Yes, an artist who built her career rapidly off her Twitter account is now watching it dissipate just as fast thanks to an inability to control herself before pressing the 'Tweet' button.
I have lost count of the endless tweets where a mundane event turns into Banks playing the victim, acting like a spoiled five year old, and plays the gender/race card when anyone questions her behaviour. Her transparency is blinding, and unfortunately for her, people aren’t as stupid as she thinks they are.
Inspirational women, from the likes of Michelle Obama to Beyonce, do not portray themselves on social media as Banks does. Instead, these women strive to find more productive solutions to combat the evident social injustices of gender inequality. 212, whilst unarguably a catchy anthem, relies heavily on the shock factor of Banks’s blasé use of socially unacceptable language. She expects people to be stunned by her lyrics, and they are...the first time they hear it. This is the perfect formula for a one hit wonder, but not the foundation for a successful career.
Banks has relied on this method to set a foundation for her career with most of her songs following a similar rough outline on her debut album. Unfortunately for her, the novelty of bad language soon wore thin, and her music was viewed for the production value it has. In the age of the Internet where it seems everyone has a voice, Banks lost hers.
Nonetheless I can help but wonder, would Azealia Banks' behaviour be tolerated if she had the musical quality to back it up? Also, how do we separate disparaging someone who discusses confrontational issues because they make us feel uncomfortable against someone who just behaves like an idiot?
As I finish up this piece, contemplating recent world events, I can't say I'm exactly comforted by the conclusion I reached.
However, that's a discussion for another today.
For the moment, settle on this.
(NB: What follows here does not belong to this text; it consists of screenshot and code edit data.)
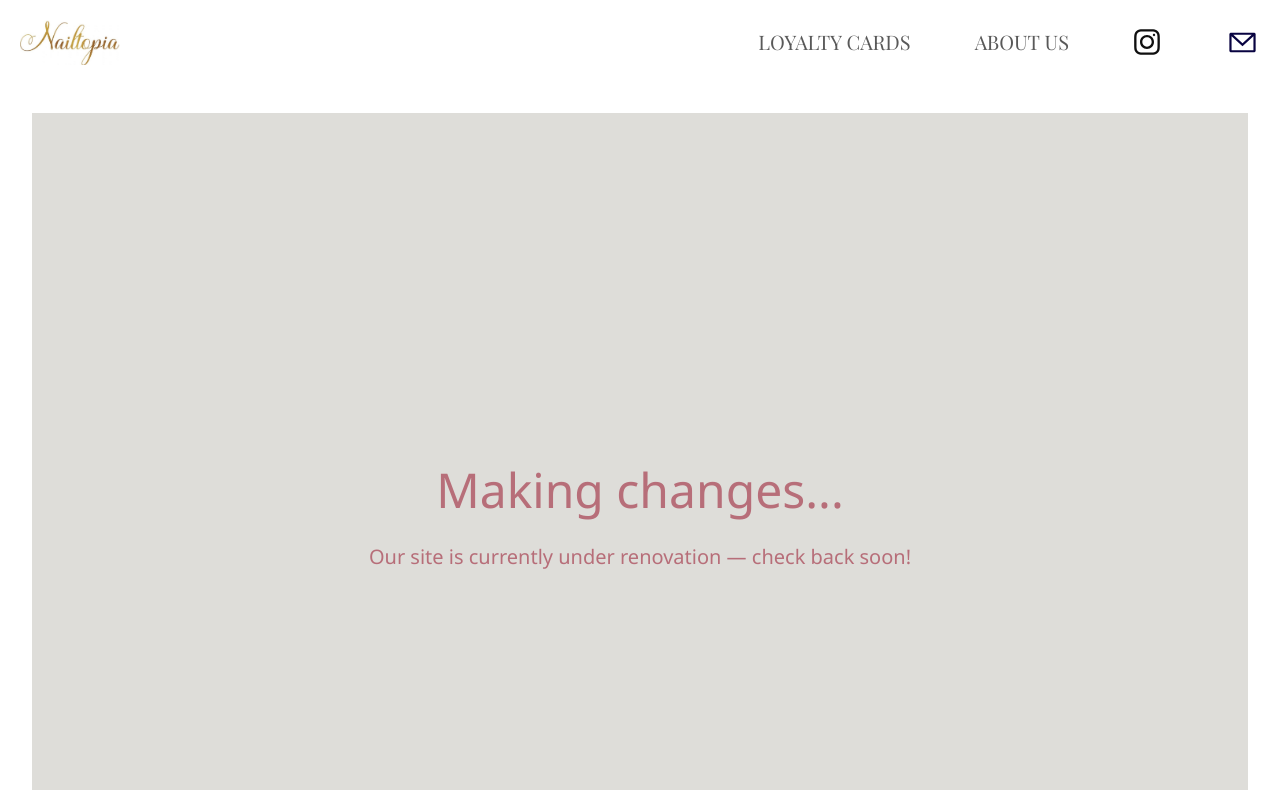
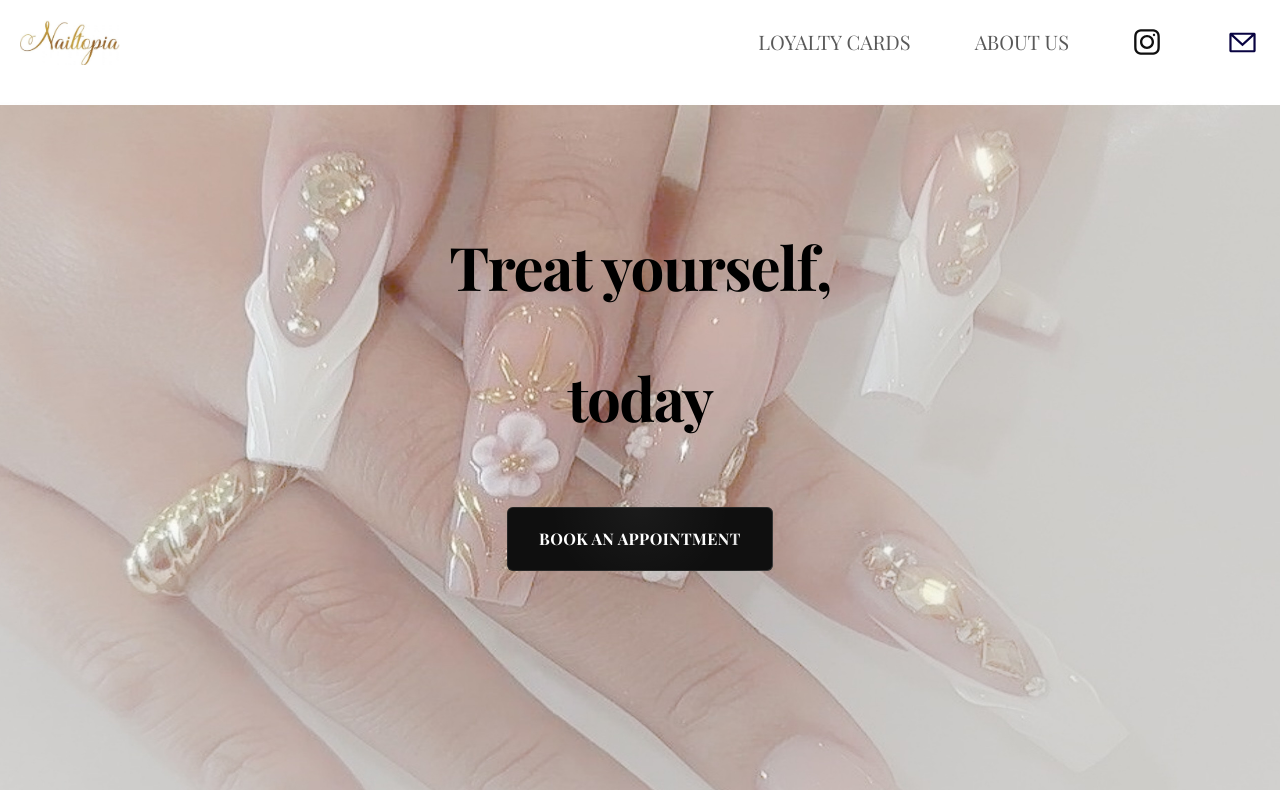
Before and after one commit to sofiiakst/nail-website, a Next.js app: page / in a window 1280 px wide. Shown: the top 790 px of the page. Built offline with nearby package versions, Linux system fonts and the light colour scheme; no server answers; a web font is replaced by a local one.

Commit message:
added kostas

```diff
--- a/app/components/Form.js
+++ b/app/components/Form.js
@@ -64,7 +64,7 @@ export default function Form({
           </div>
         )}
         {/* Technician selection */}
-        {datatype == "mani" ? (
+        {datatype == "mani" || datatype == "pedi" ? (
           <div className="space-y-4 space-x-4">
             <label>Select the technician:</label>
             <select
--- a/app/page.js
+++ b/app/page.js
@@ -1,8 +1,8 @@
 import HomePage from "./components/HomePage";
 
 export default function Page() {
-  /*return <HomePage />;*/
-
+  return <HomePage />;
+  /*
   return (
     <div
       style={{
@@ -25,4 +25,5 @@ export default function Page() {
       </p>
     </div>
   );
+  */
 }
```
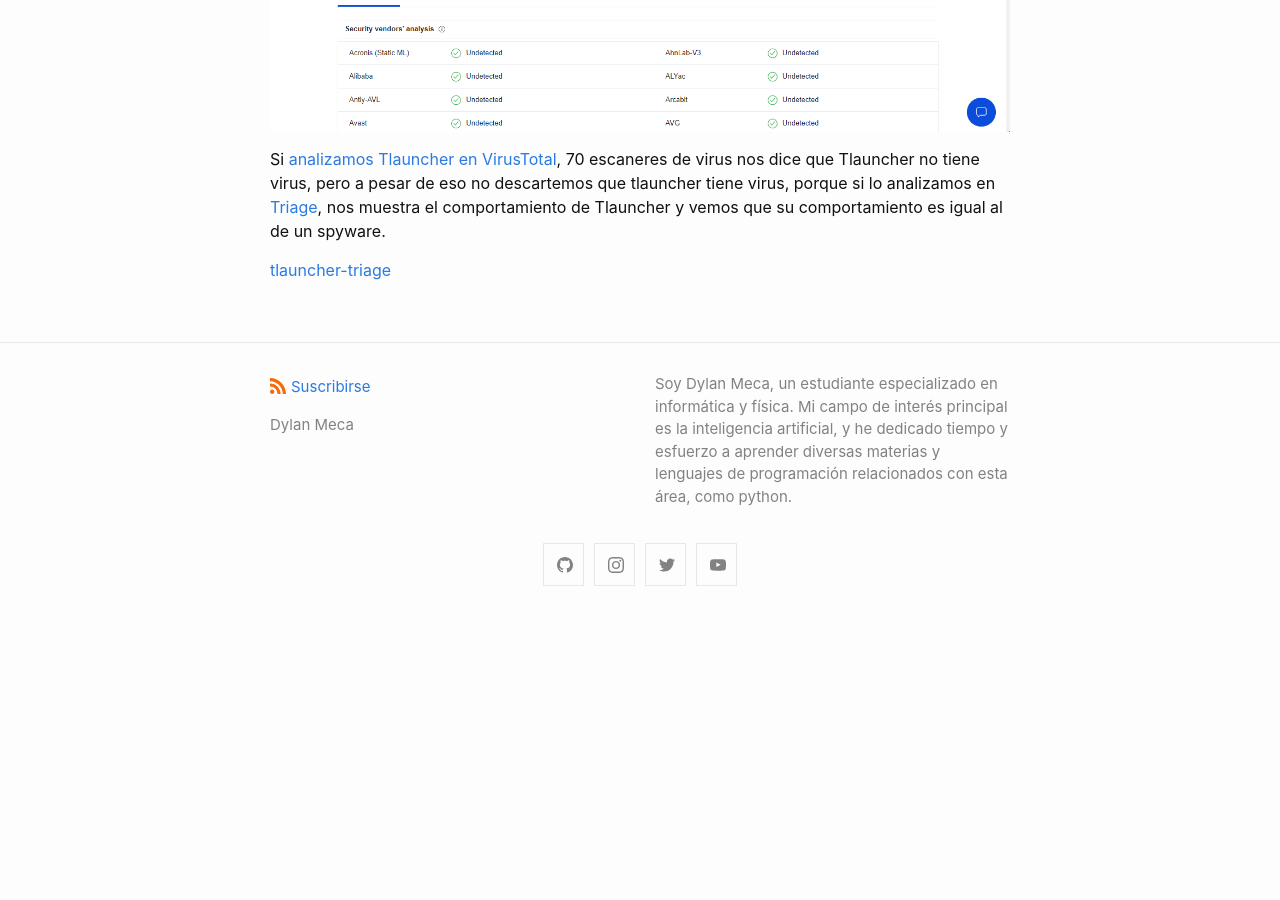
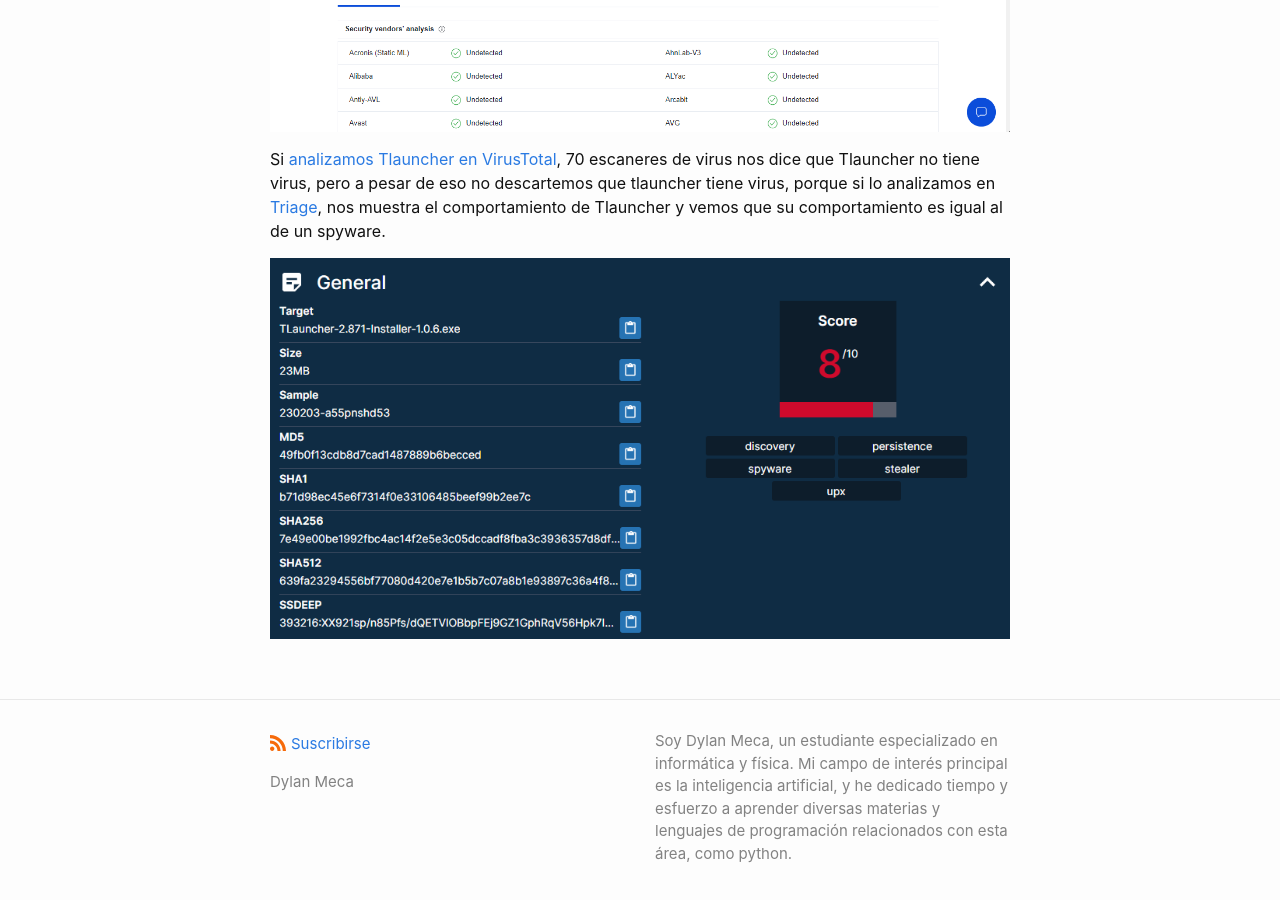
Before and after one commit to dylanmeca/dylanmeca.github.io, a Jekyll site: the page built from _posts/2023-02-06-Se-descubre-un-spyware-en-Tlauncher.md, in a window 1280 px wide and 900 px high, scrolled down 1045 px. Built offline with Jekyll 4.4.1, drawn with Linux system fonts in a browser that asks for light colours; a script that is not in the unit is left out; comment, search, counter and statistics services are not loaded; before the commit the page ends 1666 px from its top, so only the background shows below that.

Commit message:
Update 2023-02-06-Se-descubre-un-spyware-en-Tlauncher.md

```diff
--- a/_posts/2023-02-06-Se-descubre-un-spyware-en-Tlauncher.md
+++ b/_posts/2023-02-06-Se-descubre-un-spyware-en-Tlauncher.md
@@ -27,4 +27,4 @@
 
 Si [analizamos Tlauncher en VirusTotal](https://www.virustotal.com/gui/file/318df7404e6c4d5538a6d31997b95af52bbb8d40caf5553b3cbd9b1bc4f6db96), 70 escaneres de virus nos dice que Tlauncher no tiene virus, pero a pesar de eso no descartemos que tlauncher tiene virus, porque si lo analizamos en [Triage](https://tria.ge/), nos muestra el comportamiento de Tlauncher y vemos que su comportamiento es igual al de un spyware.
 
-[tlauncher-triage](https://dylanmeca.github.io/assets/img/tlauncher-triage.png)
+![tlauncher-triage](https://dylanmeca.github.io/assets/img/tlauncher-triage.png)
```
Azealia Banks, a button pushing social media manipulator whose fiery temperament has split open the façade she worked so hard for. Another sad story of an artist who fell through the cracks attempting to cling onto the spotlight.